“These laws endanger my patients every single day,” Wallet said of Michigan’s current regulations. 

She said she had seen several patients’ abortion plans derailed by policies like the 24-hour waiting period that’s required between a consultation appointment and the abortion procedure itself, including a recent patient who flew from Texas to receive care. 

“She knew that Michigan was a haven state for abortion access, but she did not know about the legally required 24 hour delay before we could provide her with care,” Wallet said. “This patient had planned a one day trip- a morning flight to Michigan and an evening flight back home to Texas. … She learned that if she returned home to Texas as that evening was planned, her only option would be to continue a pregnancy against her will.”

As many U.S. states have banned abortion entirely since the removal of Roe v. Wade in 2022, Wallet said the flow of out-of-state patients to Michigan’s abortion clinics has already increased. 

“I can tell you countless stories like this of patients who’ve flown in from faraway states to see us, but also stories of Michiganders who, because they live in rural areas of our state, are forced to drive seven hours to a health center and back for a single appointment,” Wallet said.

Nine individuals were invited to testify, but only seven were able due to time constraints. The organizations represented in the testimony spanned Planned Parenthood of Michigan and the Michigan Section of the American College of Obstetricians and Gynecologists to Right to Life of Michigan and the Michigan Catholic Conference.

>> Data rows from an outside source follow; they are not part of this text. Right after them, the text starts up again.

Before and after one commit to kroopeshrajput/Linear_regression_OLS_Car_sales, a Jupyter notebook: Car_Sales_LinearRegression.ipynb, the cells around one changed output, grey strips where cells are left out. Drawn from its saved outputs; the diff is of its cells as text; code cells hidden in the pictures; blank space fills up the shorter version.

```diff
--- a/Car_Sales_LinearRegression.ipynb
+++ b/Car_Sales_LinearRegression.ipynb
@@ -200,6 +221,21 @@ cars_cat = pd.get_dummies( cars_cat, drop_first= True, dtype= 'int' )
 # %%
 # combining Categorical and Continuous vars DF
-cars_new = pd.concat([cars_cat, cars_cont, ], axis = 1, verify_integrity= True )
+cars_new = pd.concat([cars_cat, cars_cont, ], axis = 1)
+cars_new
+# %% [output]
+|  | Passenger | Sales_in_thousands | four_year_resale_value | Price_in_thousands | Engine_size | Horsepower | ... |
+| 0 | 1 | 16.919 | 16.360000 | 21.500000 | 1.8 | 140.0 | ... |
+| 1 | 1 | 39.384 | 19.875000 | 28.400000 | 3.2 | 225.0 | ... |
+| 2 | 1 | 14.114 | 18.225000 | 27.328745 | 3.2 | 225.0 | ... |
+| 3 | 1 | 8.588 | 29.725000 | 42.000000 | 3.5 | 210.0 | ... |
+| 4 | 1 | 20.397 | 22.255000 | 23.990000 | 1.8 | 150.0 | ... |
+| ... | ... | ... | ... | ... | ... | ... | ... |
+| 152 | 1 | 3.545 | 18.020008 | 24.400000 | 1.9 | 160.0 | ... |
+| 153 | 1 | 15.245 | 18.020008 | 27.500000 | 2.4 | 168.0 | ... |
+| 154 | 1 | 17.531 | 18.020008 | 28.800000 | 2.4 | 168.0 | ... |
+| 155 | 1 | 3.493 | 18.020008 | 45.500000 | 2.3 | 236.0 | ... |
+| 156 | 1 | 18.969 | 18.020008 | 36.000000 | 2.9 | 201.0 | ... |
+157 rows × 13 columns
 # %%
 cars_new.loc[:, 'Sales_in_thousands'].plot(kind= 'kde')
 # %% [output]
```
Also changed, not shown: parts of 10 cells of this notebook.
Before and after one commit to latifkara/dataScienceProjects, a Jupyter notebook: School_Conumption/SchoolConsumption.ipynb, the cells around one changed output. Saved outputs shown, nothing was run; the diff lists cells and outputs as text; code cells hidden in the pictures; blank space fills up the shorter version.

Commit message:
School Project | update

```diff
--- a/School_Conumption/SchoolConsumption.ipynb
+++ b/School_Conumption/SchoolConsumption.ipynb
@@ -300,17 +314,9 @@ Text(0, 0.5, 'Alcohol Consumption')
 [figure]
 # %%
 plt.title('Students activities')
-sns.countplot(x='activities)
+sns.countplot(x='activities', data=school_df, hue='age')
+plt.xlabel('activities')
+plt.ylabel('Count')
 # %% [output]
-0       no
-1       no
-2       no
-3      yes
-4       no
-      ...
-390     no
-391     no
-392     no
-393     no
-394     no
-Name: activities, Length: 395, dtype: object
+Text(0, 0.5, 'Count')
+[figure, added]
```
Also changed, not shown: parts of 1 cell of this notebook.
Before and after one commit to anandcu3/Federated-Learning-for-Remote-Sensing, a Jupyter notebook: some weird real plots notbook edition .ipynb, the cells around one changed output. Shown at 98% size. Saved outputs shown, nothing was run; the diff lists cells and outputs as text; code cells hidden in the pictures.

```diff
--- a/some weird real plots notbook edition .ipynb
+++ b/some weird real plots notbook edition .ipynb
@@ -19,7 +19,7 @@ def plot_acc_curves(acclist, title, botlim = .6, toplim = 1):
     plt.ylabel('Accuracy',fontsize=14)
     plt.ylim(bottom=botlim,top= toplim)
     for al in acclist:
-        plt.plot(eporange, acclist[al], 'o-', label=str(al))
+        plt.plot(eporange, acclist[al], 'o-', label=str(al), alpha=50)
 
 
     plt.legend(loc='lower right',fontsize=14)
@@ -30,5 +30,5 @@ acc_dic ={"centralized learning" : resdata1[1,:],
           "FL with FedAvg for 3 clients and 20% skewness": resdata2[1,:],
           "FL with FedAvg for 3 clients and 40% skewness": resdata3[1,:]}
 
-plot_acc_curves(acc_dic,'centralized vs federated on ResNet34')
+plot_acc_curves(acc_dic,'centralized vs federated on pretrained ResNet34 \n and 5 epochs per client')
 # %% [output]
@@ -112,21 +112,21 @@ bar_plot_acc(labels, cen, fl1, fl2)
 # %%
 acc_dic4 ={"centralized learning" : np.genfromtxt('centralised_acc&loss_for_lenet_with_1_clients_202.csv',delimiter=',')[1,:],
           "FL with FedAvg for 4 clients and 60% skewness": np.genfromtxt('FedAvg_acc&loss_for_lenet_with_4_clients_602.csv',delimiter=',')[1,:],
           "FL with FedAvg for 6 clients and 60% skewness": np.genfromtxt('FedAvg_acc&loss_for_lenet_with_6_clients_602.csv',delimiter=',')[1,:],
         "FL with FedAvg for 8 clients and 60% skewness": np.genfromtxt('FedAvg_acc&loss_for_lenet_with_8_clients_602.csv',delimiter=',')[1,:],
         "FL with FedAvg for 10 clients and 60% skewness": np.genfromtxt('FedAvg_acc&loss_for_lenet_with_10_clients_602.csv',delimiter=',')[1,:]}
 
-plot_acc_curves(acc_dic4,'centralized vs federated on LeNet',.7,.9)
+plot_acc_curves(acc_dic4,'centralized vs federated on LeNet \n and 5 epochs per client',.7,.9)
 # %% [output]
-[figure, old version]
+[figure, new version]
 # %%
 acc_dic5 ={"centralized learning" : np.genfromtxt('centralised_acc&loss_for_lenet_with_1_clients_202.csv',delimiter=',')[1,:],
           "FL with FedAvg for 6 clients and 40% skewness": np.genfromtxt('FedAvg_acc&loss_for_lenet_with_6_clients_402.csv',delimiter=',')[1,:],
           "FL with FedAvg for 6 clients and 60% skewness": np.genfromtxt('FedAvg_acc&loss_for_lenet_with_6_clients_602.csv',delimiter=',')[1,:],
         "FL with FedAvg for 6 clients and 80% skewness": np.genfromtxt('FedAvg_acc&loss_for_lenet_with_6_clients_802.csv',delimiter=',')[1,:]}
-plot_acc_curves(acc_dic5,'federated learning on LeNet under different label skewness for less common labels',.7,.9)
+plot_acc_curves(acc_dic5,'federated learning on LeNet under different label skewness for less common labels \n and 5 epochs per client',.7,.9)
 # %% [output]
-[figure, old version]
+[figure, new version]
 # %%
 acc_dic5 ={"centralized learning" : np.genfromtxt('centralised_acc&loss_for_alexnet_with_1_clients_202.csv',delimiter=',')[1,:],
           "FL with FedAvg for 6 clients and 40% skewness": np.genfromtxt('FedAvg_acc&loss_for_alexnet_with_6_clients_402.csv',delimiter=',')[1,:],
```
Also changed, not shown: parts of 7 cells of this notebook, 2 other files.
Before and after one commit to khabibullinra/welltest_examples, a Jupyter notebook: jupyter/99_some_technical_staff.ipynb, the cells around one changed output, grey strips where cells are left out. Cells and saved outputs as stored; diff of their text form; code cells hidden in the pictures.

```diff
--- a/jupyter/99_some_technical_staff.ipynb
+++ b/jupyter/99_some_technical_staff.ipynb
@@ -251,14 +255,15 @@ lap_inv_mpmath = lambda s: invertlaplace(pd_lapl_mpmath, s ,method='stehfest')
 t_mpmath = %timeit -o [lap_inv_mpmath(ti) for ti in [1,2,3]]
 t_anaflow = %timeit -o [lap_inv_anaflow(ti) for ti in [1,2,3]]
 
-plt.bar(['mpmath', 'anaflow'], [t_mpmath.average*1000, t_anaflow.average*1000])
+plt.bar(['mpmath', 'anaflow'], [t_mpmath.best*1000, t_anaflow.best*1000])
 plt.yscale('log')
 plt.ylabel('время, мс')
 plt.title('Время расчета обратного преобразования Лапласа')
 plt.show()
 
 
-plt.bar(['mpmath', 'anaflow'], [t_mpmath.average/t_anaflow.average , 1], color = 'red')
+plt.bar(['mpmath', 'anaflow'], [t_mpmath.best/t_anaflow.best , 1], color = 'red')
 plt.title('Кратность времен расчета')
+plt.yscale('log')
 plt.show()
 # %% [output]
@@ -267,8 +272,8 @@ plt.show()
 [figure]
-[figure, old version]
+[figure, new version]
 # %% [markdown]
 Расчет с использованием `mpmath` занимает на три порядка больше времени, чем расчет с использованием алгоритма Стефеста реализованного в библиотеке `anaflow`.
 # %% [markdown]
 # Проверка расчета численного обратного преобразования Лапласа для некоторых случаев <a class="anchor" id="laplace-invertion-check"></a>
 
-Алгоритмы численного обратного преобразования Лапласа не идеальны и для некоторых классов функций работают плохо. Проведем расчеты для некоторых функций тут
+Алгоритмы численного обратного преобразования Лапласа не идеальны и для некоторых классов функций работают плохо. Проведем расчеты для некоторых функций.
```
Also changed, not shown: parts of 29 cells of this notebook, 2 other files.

More than two dozen cards of support or opposition were read from individuals not wishing to testify.

The committee is likely to put the package to a vote at its next meeting on Oct. 17. 

A sticking point for anti-abortion groups that testified was the proposed repeal of certain licensing regulations for freestanding, outpatient abortion clinics, which opponents of the bills said would make it potentially dangerous for patients seeking abortions.

Rebecca Mastee of the Michigan Catholic Conference said that without the licensing requirements currently on the books, abortion clinics won’t be held to appropriate sanitary and safety standards.

“Michigan women deserve the guarantee that any surgical abortion will only be conducted in a clean environment that meets basic health and standard,” Mastee said. 

Some medical professionals, however, said that those standards are already adhered to by nature of larger medical ethics and regulations set for all surgical facilities. Lisa Harris, an OB-GYN at the University of Michigan, testified that abortion clinics are usually held to an unnecessarily high standard that other free standing surgical centers aren’t.

The laws and policies that already govern all medical care, including scope of practice regulations, stay in place, even if this bill passes,” Harris said. 

Another point of contention was the bill’s potential repeal of Michigan’s informed consent law, which requires that abortion patients are counseled on pregnancy and parenthood, including being shown images of viable fetuses, prior to making the decision to proceed with an abortion.

Amanda Mazur, a mother of two who made the choice to have a medically necessary abortion, said that the informed consent requirements caused her emotional distress and were barriers to receiving care. 

Michigan Dem leaders address if Reproductive Health Act will be pared down

Among these barriers were the required reading of biased information designed to shame and dissuade me from my decision,” Mazur said. This included viewing renderings of healthy fetuses that supposedly corresponded to my own, though this was clearly not the case. … I also had to review literature on prenatal care, childbirth and parenting, as if I wasn’t already a parent, and as if I hadn’t dreamed of experiencing those things with this pregnancy.”

Mazur said that she hoped the passage of the bills would lead to easier abortion access for others like her, and would prevent other patients from having to experience the stress and financial burden that she went through to obtain an abortion. 

“It was like rubbing salt into the wound,” Mazur said. “The emotional and financial harm inflicted on people like myself is real.”

authored by Lily Guiney
First published at

Comments are closed.